must satisfy an objective element and a subjective element. Farmer v. Brennan, 511 U.S. 825, 834 (1994). The objective element questions whether the deprivation of a basic human need is sufficiently serious; the subjective component asks whether the officials acted with a sufficiently culpable state of mind. (1991). Wilson v. Seiter, 501 U.S. 294, 298
The objective component is contextual and responsive to Hudson v. McMillian, 503
"`contemporary standards of decency.'" U.S. 1, 8 (1992).
The subjective component follows from the
principle that "`only the unnecessary and wanton infliction of pain implicates the Eighth Amendment.'" See Farmer, 511 U.S. at
834 (quoting Wilson, 501 U.S. at 297 (internal quotation marks, emphasis, and citations omitted)); Rhodes, 452 U.S. at 345. What
is necessary to establish an unnecessary and wanton infliction of pain varies also according to the nature of the alleged constitutional violation.
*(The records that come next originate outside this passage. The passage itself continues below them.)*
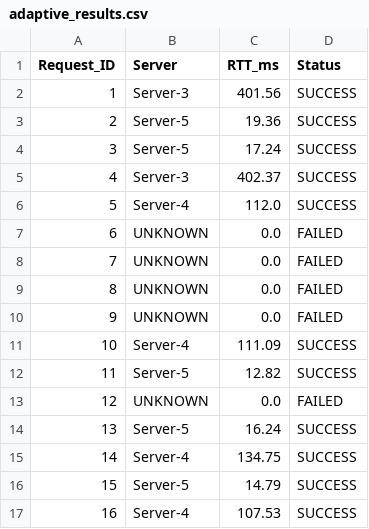
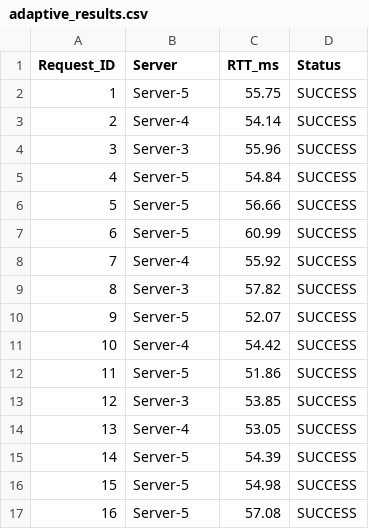
Before and after one commit to nehamariaacp-code/sdn-load-balancer, a CSV file: adaptive_results.csv, drawn as a sheet; only a part is shown; the diff covers the shown part only.

Commit message:
Update adaptive load balancer and final results

```diff
--- a/adaptive_results.csv
+++ b/adaptive_results.csv
@@ -1,17 +1,17 @@
 Request_ID,Server,RTT_ms,Status
-1,Server-3,401.56,SUCCESS
-2,Server-5,19.36,SUCCESS
-3,Server-5,17.24,SUCCESS
-4,Server-3,402.37,SUCCESS
-5,Server-4,112.0,SUCCESS
-6,UNKNOWN,0.0,FAILED
-7,UNKNOWN,0.0,FAILED
-8,UNKNOWN,0.0,FAILED
-9,UNKNOWN,0.0,FAILED
-10,Server-4,111.09,SUCCESS
-11,Server-5,12.82,SUCCESS
-12,UNKNOWN,0.0,FAILED
-13,Server-5,16.24,SUCCESS
-14,Server-4,134.75,SUCCESS
-15,Server-5,14.79,SUCCESS
-16,Server-4,107.53,SUCCESS
+1,Server-5,55.75,SUCCESS
+2,Server-4,54.14,SUCCESS
+3,Server-3,55.96,SUCCESS
+4,Server-5,54.84,SUCCESS
+5,Server-5,56.66,SUCCESS
+6,Server-5,60.99,SUCCESS
+7,Server-4,55.92,SUCCESS
+8,Server-3,57.82,SUCCESS
+9,Server-5,52.07,SUCCESS
+10,Server-4,54.42,SUCCESS
+11,Server-5,51.86,SUCCESS
+12,Server-3,53.85,SUCCESS
+13,Server-4,53.05,SUCCESS
+14,Server-5,54.39,SUCCESS
+15,Server-5,54.98,SUCCESS
+16,Server-5,57.08,SUCCESS
```
Also changed, not shown: 21 edited cells elsewhere in this file, 6 other files.
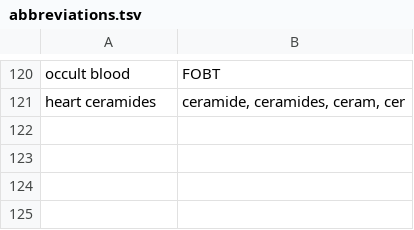
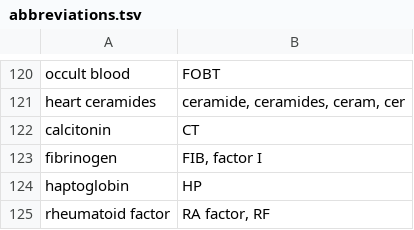
Before and after one commit to caufieldjh/brrr, a TSV file: abbreviations.tsv, drawn as a sheet; only a part is shown, gaps mark what is left out.

```diff
--- a/abbreviations.tsv
+++ b/abbreviations.tsv
@@ -121 +121,5 @@ occult blood	FOBT
 heart ceramides	ceramide, ceramides, ceram, cer
+calcitonin	CT
+fibrinogen	FIB, factor I
+haptoglobin	HP
+rheumatoid factor	RA factor, RF
```
Also changed, not shown: measurements.tsv, sources.tsv, 1 other file.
Hudson, 503 U.S. at 5.
Where the claim is one of excessive use of force, the core inquiry as to the subjective component is that set out in Whitley v. Albers, 475 U.S. 312, 320-21 (1986)(citation omitted): "`whether force was applied in a good faith effort to maintain or restore discipline or maliciously and sadistically for the very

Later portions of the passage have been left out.